Your goal →
Word for word, restate the entries below, but exclude the images.

Data →

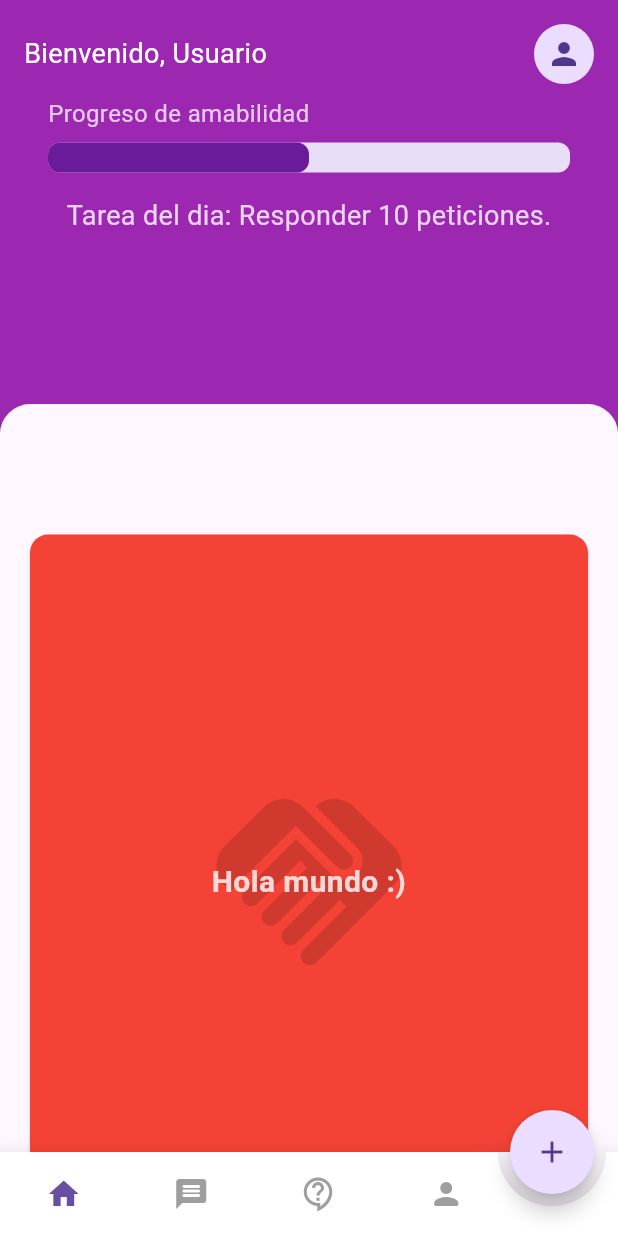
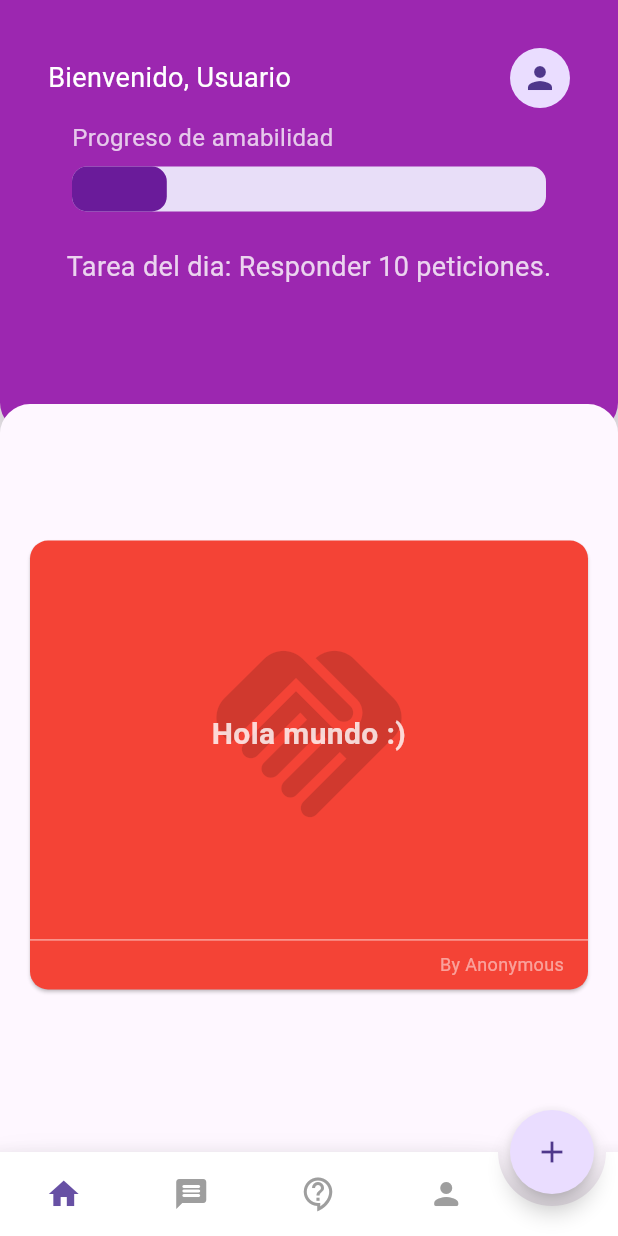
Before and after one commit to CerberusProgrammer/kind_words, a Flutter app: the screen it shows after launch, on a phone screen of 412 x 824 dp. Run offline on Flutter 3.47's test engine with Material 3 defaults, Android fonts, the light colour scheme and no system bars; drawn by our look-alikes of animated_bottom_navigation_bar, appinio_swiper, draggable_home; our stand-ins replace get.

```diff
--- a/lib/widgets/petition/petitions.screen.dart
+++ b/lib/widgets/petition/petitions.screen.dart
@@ -1,3 +1,4 @@
+import 'package:appinio_swiper/appinio_swiper.dart';
 import 'package:flutter/material.dart';
 import 'package:kind_words/widgets/petition/petition.view.screen.dart';
 
@@ -15,12 +16,12 @@ class _PetitionsScreenState extends State<PetitionsScreen> {
       appBar: AppBar(
         title: const Text('Petitions'),
       ),
-      body: ListView.builder(
-        padding: const EdgeInsets.symmetric(horizontal: 16, vertical: 8),
-        itemBuilder: (context, index) {
-          return SizedBox(
-            height: MediaQuery.of(context).size.height / 4,
-            child: Card(
+      body: SizedBox(
+        width: double.infinity,
+        height: MediaQuery.of(context).size.height,
+        child: AppinioSwiper(
+            cardCount: 50,
+            cardBuilder: (context, index) => Card(
                   elevation: 0,
                   color: Colors.purple,
                   child: InkWell(
@@ -52,9 +53,7 @@ class _PetitionsScreenState extends State<PetitionsScreen> {
                       ],
                     ),
                   ),
-            ),
-          );
-        },
+                )),
       ),
     );
   }
--- a/lib/widgets/post/posts.screen.dart
+++ b/lib/widgets/post/posts.screen.dart
@@ -12,17 +12,27 @@ class PostsScreen extends StatelessWidget {
   Widget build(BuildContext context) {
     final posts = Get.find<PostController>().posts;
 
-    return LayoutBuilder(
-      builder: (context, constraints) {
+    return LayoutBuilder(builder: (context, constraints) {
       return DraggableHome(
-          headerExpandedHeight: 0.35,
-          title: const Text('Be kind'),
+        title: Text('Be kind'),
         headerWidget: Container(
-            padding: const EdgeInsets.symmetric(
-              horizontal: 16,
-              vertical: 16,
+          decoration: BoxDecoration(
+            color: Colors.purple,
+            borderRadius: const BorderRadius.only(
+              bottomLeft: Radius.circular(20),
+              bottomRight: Radius.circular(20),
             ),
-            color: Colors.purple,
+            boxShadow: [
+              BoxShadow(
+                color: Colors.grey.withOpacity(0.4),
+                spreadRadius: 5,
+                blurRadius: 5,
+                offset: const Offset(0, 3),
+              )
+            ],
+          ),
+          child: Padding(
+            padding: const EdgeInsets.symmetric(horizontal: 32, vertical: 32),
             child: Column(
               children: [
                 const Row(
@@ -55,15 +65,15 @@ class PostsScreen extends StatelessWidget {
                       ),
                       const SizedBox(height: 8),
                       LinearProgressIndicator(
-                        value: 0.5,
-                        minHeight: 20,
-                        borderRadius: BorderRadius.circular(8),
+                        value: 0.2,
+                        minHeight: 30,
                         color: Colors.purple.shade800,
+                        borderRadius: BorderRadius.circular(10),
                       ),
                     ],
                   ),
                 ),
-                const SizedBox(height: 8),
+                const SizedBox(height: 16),
                 Row(
                   mainAxisAlignment: MainAxisAlignment.center,
                   children: [
@@ -79,21 +89,20 @@ class PostsScreen extends StatelessWidget {
               ],
             ),
           ),
+        ),
+        headerExpandedHeight: 0.35,
         body: [
-            const SizedBox(height: 48),
-            ListView(
-              physics: const NeverScrollableScrollPhysics(),
-              shrinkWrap: true,
+          const SizedBox(height: 60),
+          Padding(
             padding: const EdgeInsets.symmetric(
-                horizontal: 8,
+              horizontal: 16,
               vertical: 8,
             ),
+            child: Column(
               children: [
-                Padding(
-                  padding: const EdgeInsets.all(8.0),
-                  child: SizedBox(
+                SizedBox(
                   width: double.infinity,
-                    height: constraints.maxHeight / 1.5,
+                  height: constraints.maxHeight / 2.5,
                   child: Obx(
                     () => AppinioSwiper(
                       cardBuilder: (context, index) => PostCard(
@@ -102,13 +111,12 @@ class PostsScreen extends StatelessWidget {
                       cardCount: posts.length,
                     ),
                   ),
-                  ),
                 )
               ],
             ),
+          ),
         ],
       );
-      },
-    );
+    });
   }
 }
```
Lines whose indentation alone changed are shown as unchanged.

Response to the exercise →
Before and after one commit to CerberusProgrammer/kind_words, a Flutter app: the screen it shows after launch, on a phone screen of 412 x 824 dp. Run offline on Flutter 3.47's test engine with Material 3 defaults, Android fonts, the light colour scheme and no system bars; drawn by our look-alikes of animated_bottom_navigation_bar, appinio_swiper, draggable_home; our stand-ins replace get.

```diff
--- a/lib/widgets/petition/petitions.screen.dart
+++ b/lib/widgets/petition/petitions.screen.dart
@@ -1,3 +1,4 @@
+import 'package:appinio_swiper/appinio_swiper.dart';
 import 'package:flutter/material.dart';
 import 'package:kind_words/widgets/petition/petition.view.screen.dart';
 
@@ -15,12 +16,12 @@ class _PetitionsScreenState extends State<PetitionsScreen> {
       appBar: AppBar(
         title: const Text('Petitions'),
       ),
-      body: ListView.builder(
-        padding: const EdgeInsets.symmetric(horizontal: 16, vertical: 8),
-        itemBuilder: (context, index) {
-          return SizedBox(
-            height: MediaQuery.of(context).size.height / 4,
-            child: Card(
+      body: SizedBox(
+        width: double.infinity,
+        height: MediaQuery.of(context).size.height,
+        child: AppinioSwiper(
+            cardCount: 50,
+            cardBuilder: (context, index) => Card(
                   elevation: 0,
                   color: Colors.purple,
                   child: InkWell(
@@ -52,9 +53,7 @@ class _PetitionsScreenState extends State<PetitionsScreen> {
                       ],
                     ),
                   ),
-            ),
-          );
-        },
+                )),
       ),
     );
   }
--- a/lib/widgets/post/posts.screen.dart
+++ b/lib/widgets/post/posts.screen.dart
@@ -12,17 +12,27 @@ class PostsScreen extends StatelessWidget {
   Widget build(BuildContext context) {
     final posts = Get.find<PostController>().posts;
 
-    return LayoutBuilder(
-      builder: (context, constraints) {
+    return LayoutBuilder(builder: (context, constraints) {
       return DraggableHome(
-          headerExpandedHeight: 0.35,
-          title: const Text('Be kind'),
+        title: Text('Be kind'),
         headerWidget: Container(
-            padding: const EdgeInsets.symmetric(
-              horizontal: 16,
-              vertical: 16,
+          decoration: BoxDecoration(
+            color: Colors.purple,
+            borderRadius: const BorderRadius.only(
+              bottomLeft: Radius.circular(20),
+              bottomRight: Radius.circular(20),
             ),
-            color: Colors.purple,
+            boxShadow: [
+              BoxShadow(
+                color: Colors.grey.withOpacity(0.4),
+                spreadRadius: 5,
+                blurRadius: 5,
+                offset: const Offset(0, 3),
+              )
+            ],
+          ),
+          child: Padding(
+            padding: const EdgeInsets.symmetric(horizontal: 32, vertical: 32),
             child: Column(
               children: [
                 const Row(
@@ -55,15 +65,15 @@ class PostsScreen extends StatelessWidget {
                       ),
                       const SizedBox(height: 8),
                       LinearProgressIndicator(
-                        value: 0.5,
-                        minHeight: 20,
-                        borderRadius: BorderRadius.circular(8),
+                        value: 0.2,
+                        minHeight: 30,
                         color: Colors.purple.shade800,
+                        borderRadius: BorderRadius.circular(10),
                       ),
                     ],
                   ),
                 ),
-                const SizedBox(height: 8),
+                const SizedBox(height: 16),
                 Row(
                   mainAxisAlignment: MainAxisAlignment.center,
                   children: [
@@ -79,21 +89,20 @@ class PostsScreen extends StatelessWidget {
               ],
             ),
           ),
+        ),
+        headerExpandedHeight: 0.35,
         body: [
-            const SizedBox(height: 48),
-            ListView(
-              physics: const NeverScrollableScrollPhysics(),
-              shrinkWrap: true,
+          const SizedBox(height: 60),
+          Padding(
             padding: const EdgeInsets.symmetric(
-                horizontal: 8,
+              horizontal: 16,
               vertical: 8,
             ),
+            child: Column(
               children: [
-                Padding(
-                  padding: const EdgeInsets.all(8.0),
-                  child: SizedBox(
+                SizedBox(
                   width: double.infinity,
-                    height: constraints.maxHeight / 1.5,
+                  height: constraints.maxHeight / 2.5,
                   child: Obx(
                     () => AppinioSwiper(
                       cardBuilder: (context, index) => PostCard(
@@ -102,13 +111,12 @@ class PostsScreen extends StatelessWidget {
                       cardCount: posts.length,
                     ),
                   ),
-                  ),
                 )
               ],
             ),
+          ),
         ],
       );
-      },
-    );
+    });
   }
 }
```
Lines whose indentation alone changed are shown as unchanged.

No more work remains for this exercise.